Something to think about…
Many of us have gotten used to things the way they are; like any business, transport companies and independent drivers anticipate some financial losses. It’s usually chalked up to the price of doing business, whether it’s an accounting error or disputes regarding pick-ups or drop-offs.
This reminds me of a story a driver, using the Guardian ELOG, once told me. The Driver, for privacy reasons we’ll call him Cooper. Well, Cooper was contracted by a company, that we’ll refer to as Ubiquitous Equipment, to transport one of their machines. Being the experienced transport specialist that he is, Cooper had no problem agreeing to the contract. Ubi Equip’s employees at Site “A” were efficient at loading, strapping, and battening down, as they made the great machine ready for the perilous journey to Site “B”.

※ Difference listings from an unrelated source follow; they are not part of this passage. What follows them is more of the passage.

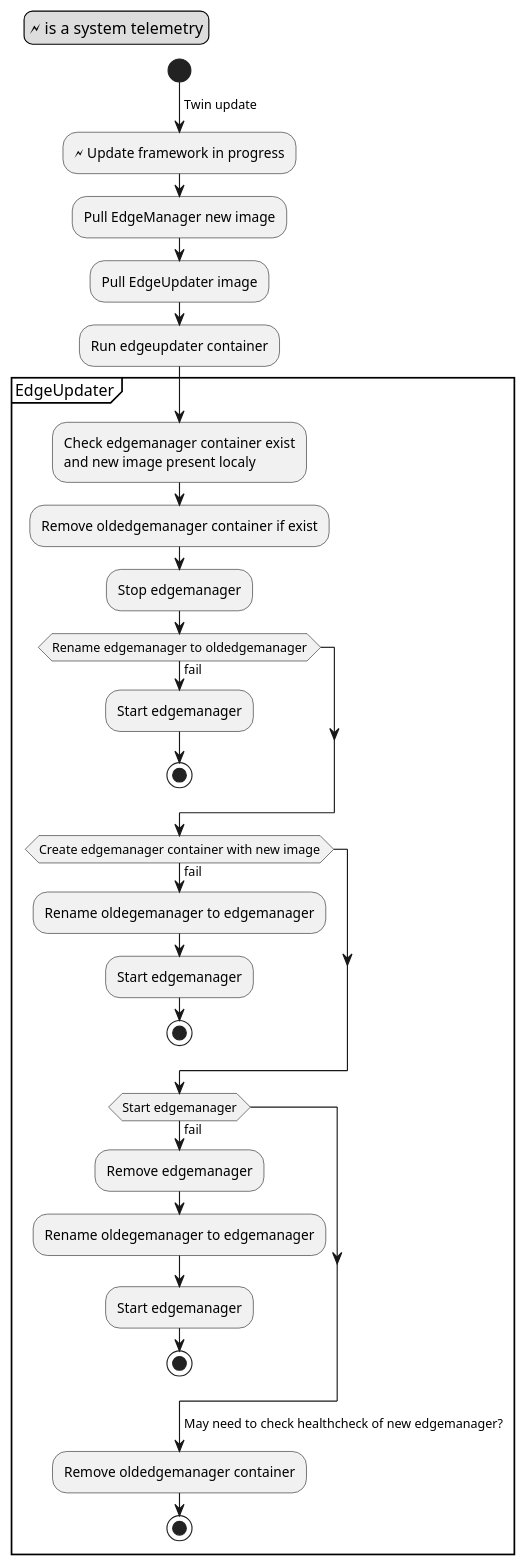
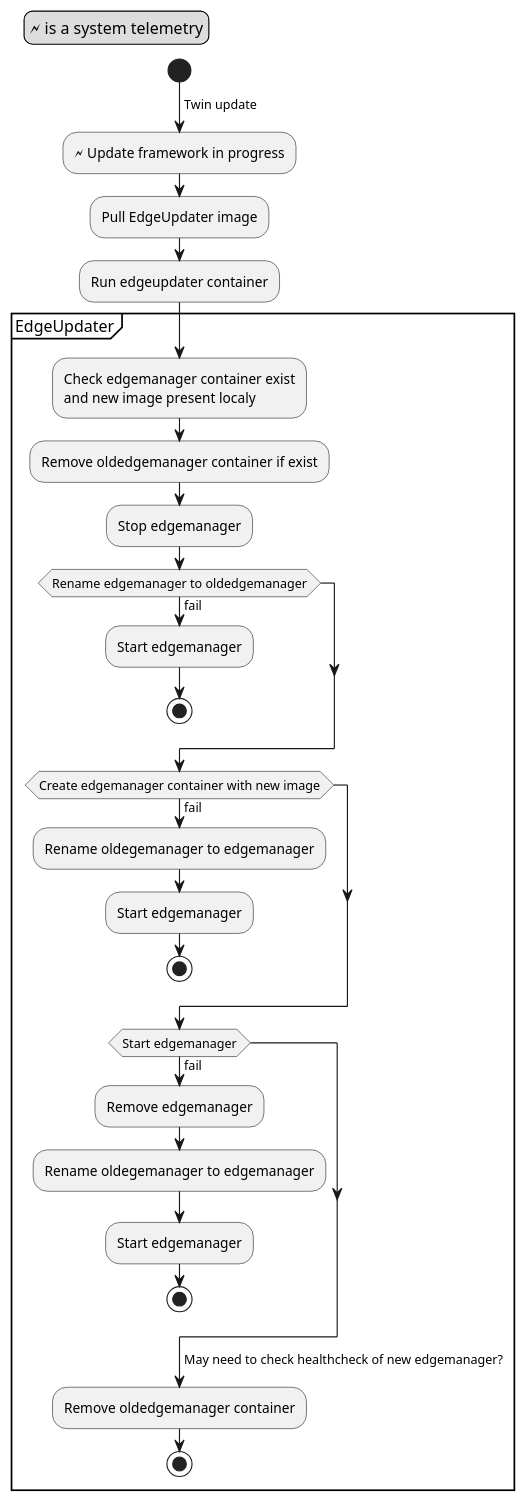
One commit to se-edge/framework-diagrams changed the diagram in UseCases/Update-framework/Update-framework.activity.puml. Above: the diagram before and after it, drawn with PlantUML.

Commit message:
Update Update-framework.activity.puml
dgeManager image have to be already pulled

```diff
--- a/UseCases/Update-framework/Update-framework.activity.puml
+++ b/UseCases/Update-framework/Update-framework.activity.puml
@@ -1,37 +1,36 @@
 @startuml
 legend top left
 🗲 is a system telemetry
 endlegend
 
 start
 -> Twin update;
 :🗲 Update framework in progress;
-:Pull EdgeManager new image;
 :Pull EdgeUpdater image;
 :Run edgeupdater container;
 
 partition EdgeUpdater {
     :Check edgemanager container exist
     and new image present localy;
     :Remove oldedgemanager container if exist;
     :Stop edgemanager;
     if (Rename edgemanager to oldedgemanager) then (fail)
         :Start edgemanager;
         stop
     endif
     if (Create edgemanager container with new image) then (fail)
         :Rename oldegemanager to edgemanager;
         :Start edgemanager;
         stop
     endif
     if (Start edgemanager) then (fail)
         :Remove edgemanager;
         :Rename oldegemanager to edgemanager;
         :Start edgemanager;
         stop
     endif
     ->May need to check healthcheck of new edgemanager?;
     :Remove oldedgemanager container;
     stop
 }
 @enduml
```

With his itinerary planned and the course set, Cooper began his trek from A to B. Our hero traversed the countryside across highway after highway. The snow-hooded mountains loomed in the distance as cooper followed the winding blacktop that seemed to go on forever and disappear into the horizon. Before long these views were filed away in the memories of voyages past. When Cooper made it through the directing, unloading, and filing at Site B, his delivery was complete.
The resulting invoice from Cooper’s tour de force noted the travel time and distance including the intervals required for Ubiquitous Equipment to load and unload their precious cargo. It was at this point in the story that a conflict arose, it seemed that U.E.’s record of the pick-up, which was a paper log, did not match what was invoiced. The dispute was that Cooper had overcharged the company, by invoicing time at the pick-up location that was considerably longer than what U.E. had on their paper record. Ordinarily, a dispute of this nature would have been argued over and ultimately gone in favour of the customer and not the transport professional. The only scenario benefiting a driver would most likely be negotiating the dispute to split the difference with the customer, which would still be a loss for the driver.
ELD to the rescue!
This dispute was resolved easily in a matter of minutes. By showing his automatic and incorruptible electronic log, Cooper was effortlessly able to prove when, where and how long, he was at the pick-up location.
The accuracy and efficiency of the ELD removed all doubts, eliminating the need to negotiate through the dispute. In the end, Cooper’s invoice was paid in full without protest.
Innovation and change can make anyone apprehensive, especially for those of us who have become accustomed to doing our work in a particular way and may resist new technology.
Sometimes, the best way to handle adapting to the latest technology trends is to take it one step at a time. A good first step would be to acknowledge the many cost-saving benefits of ELD. Chat with an industry peer or transport professional, stories like Coopers’ are a dime a dozen.